Friday, April 21, 2006

Stroke of brilliance

At some point today, I was struck with an excellent idea to write about on my blog. Since then, I have forgotten where I was, when it occurred, and most importantly, what it actually was!

I've been reading a book I really don't like, and I guess I should finish it before I start publicizing such harsh criticism of it because it is really quite popular. But the reasons that I don't like it are what bother me, and what have been bothering me, so I'm going to discuss it anyway, with the full intention of finishing it.

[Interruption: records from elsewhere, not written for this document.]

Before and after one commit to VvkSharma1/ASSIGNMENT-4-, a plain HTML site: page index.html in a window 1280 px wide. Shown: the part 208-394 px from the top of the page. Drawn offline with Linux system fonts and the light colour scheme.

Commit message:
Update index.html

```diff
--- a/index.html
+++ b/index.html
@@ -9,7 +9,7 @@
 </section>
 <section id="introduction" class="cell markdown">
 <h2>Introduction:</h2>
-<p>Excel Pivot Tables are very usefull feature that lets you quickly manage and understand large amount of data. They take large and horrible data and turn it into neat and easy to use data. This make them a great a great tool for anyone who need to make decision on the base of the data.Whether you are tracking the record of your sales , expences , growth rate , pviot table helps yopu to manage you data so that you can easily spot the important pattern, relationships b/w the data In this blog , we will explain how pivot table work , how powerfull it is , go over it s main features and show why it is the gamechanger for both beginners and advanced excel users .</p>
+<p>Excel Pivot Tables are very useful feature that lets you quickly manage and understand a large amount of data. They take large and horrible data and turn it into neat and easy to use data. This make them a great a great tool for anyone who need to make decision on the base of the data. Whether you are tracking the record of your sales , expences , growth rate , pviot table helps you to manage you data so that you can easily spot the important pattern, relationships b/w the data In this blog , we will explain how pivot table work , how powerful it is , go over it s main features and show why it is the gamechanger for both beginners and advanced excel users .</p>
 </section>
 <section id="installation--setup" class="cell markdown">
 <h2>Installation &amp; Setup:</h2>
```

The book is called Towards Understanding Islam and was originally written in Urdu by Sayyed Abul A'la Mawdudi. The foreward states that the purpose was to explain "the fundamentals of Islam to young students and less-educated adults in a simple and straight-forward manner." Now, I am not sure if that means non-Muslims it was written for, or Muslims. Of course now it is distributed as dawah, and I have to admit to the biases I have coming from Christianity. Therein lies my problem, which is over the seemingly obsessive nature in which this book described Muhammad. In fact, it seems to describe Islam as a construct of Muhammad, and that Muhammad is the only reason to follow it! Peace be upon him.

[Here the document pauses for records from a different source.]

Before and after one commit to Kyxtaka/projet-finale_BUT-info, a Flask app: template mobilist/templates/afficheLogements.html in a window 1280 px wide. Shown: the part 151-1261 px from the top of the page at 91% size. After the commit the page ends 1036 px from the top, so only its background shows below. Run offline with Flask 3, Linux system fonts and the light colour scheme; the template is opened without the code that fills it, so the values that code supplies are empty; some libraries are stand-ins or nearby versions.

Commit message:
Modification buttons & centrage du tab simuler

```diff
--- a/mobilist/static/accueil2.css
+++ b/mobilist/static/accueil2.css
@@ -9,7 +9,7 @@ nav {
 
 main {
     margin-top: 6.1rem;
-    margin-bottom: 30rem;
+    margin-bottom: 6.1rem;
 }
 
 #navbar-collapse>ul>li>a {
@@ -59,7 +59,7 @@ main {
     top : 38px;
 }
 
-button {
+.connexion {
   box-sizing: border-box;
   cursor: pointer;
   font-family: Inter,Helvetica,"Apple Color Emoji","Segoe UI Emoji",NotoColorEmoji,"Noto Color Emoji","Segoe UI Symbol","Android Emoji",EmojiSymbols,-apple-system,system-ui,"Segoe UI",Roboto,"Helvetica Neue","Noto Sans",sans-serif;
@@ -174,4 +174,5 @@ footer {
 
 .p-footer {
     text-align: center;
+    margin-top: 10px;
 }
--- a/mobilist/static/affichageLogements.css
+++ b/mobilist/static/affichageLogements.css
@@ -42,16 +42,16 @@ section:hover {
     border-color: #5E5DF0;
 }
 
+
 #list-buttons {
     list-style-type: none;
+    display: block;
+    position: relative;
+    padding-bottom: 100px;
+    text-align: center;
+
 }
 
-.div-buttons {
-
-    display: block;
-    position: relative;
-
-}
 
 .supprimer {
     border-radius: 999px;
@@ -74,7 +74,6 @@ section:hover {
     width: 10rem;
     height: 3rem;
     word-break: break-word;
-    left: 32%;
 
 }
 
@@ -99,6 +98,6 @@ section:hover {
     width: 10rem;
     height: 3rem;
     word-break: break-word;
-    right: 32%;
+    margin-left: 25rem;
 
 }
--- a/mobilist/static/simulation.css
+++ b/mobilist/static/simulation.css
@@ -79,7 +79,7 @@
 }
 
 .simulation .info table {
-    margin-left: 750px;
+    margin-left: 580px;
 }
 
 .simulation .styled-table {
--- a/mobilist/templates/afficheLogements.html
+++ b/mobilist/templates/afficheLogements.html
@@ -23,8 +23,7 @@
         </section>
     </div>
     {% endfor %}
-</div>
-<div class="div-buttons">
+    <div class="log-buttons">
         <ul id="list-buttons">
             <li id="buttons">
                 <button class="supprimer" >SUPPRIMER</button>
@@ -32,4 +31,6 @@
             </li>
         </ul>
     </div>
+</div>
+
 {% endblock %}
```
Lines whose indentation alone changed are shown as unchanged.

Lately I have given a lot of thought to how I view the Prophet, salallahu alaihi wa salaam, comparing my thoughts now to what they have been in the past. When I first converted to Islam, I still viewed Jesus, as a much higher prophet in status than Muhammad, pbut. Somehow, the status of Jesus, pbuh, had to be lowered; Christians consider him God, after all. But even when I converted I didn't see Muhammad pbuh as much more than the man who delivered the Qur'an. If anyone knew me then, they'll probably remember I rejected the Sunnah, considered it largely unimportant and false. I have come past that, and now view Muhammad, pbuh, as a truly great man and Prophet of God. But I still have to draw the line on calling him the best man who ever lived--because that implies he was better than all the other Prophets and I just can't do that. I can't.

And that is what this book does. Despite that, it has given me a much better understanding about Prophethood in general, and instilled greater respect for all the prophets. However, I think the discussion in this book is adoration on par with worship, directed at Muhammad pbuh himself and not his inspiration. I wonder... did men become Prophets because they were great men, or were they great men because they were Prophets?

I think the latter. That because God had inspired them, and was working through them, they were the best of men. Unfortunately, the way this book seems to be talking about Muhammad, pbuh, is like he were the only Prophet and also that he was so great in and of himself, that he was wise enough to give us the message. That does not jive with my view of prophets at all, because it seems to me that they are great, yes, but given the Message by God--they didn't go out and discover it through their own reflection, but God gave it to them. And because of that, they had greater understanding and could teach about it.

The book just seems to be going further to say that Muhammad pbuh was such a great man, etc., and he taught this and that, and he knew this and that, but not that God had actually inspired him to do this. That conflicting viewpoint has turned me off, but I have to consider whether or not I am wrong in this. And I suppose that will take even more reflection and growth (spiritually) on my part.

No comments: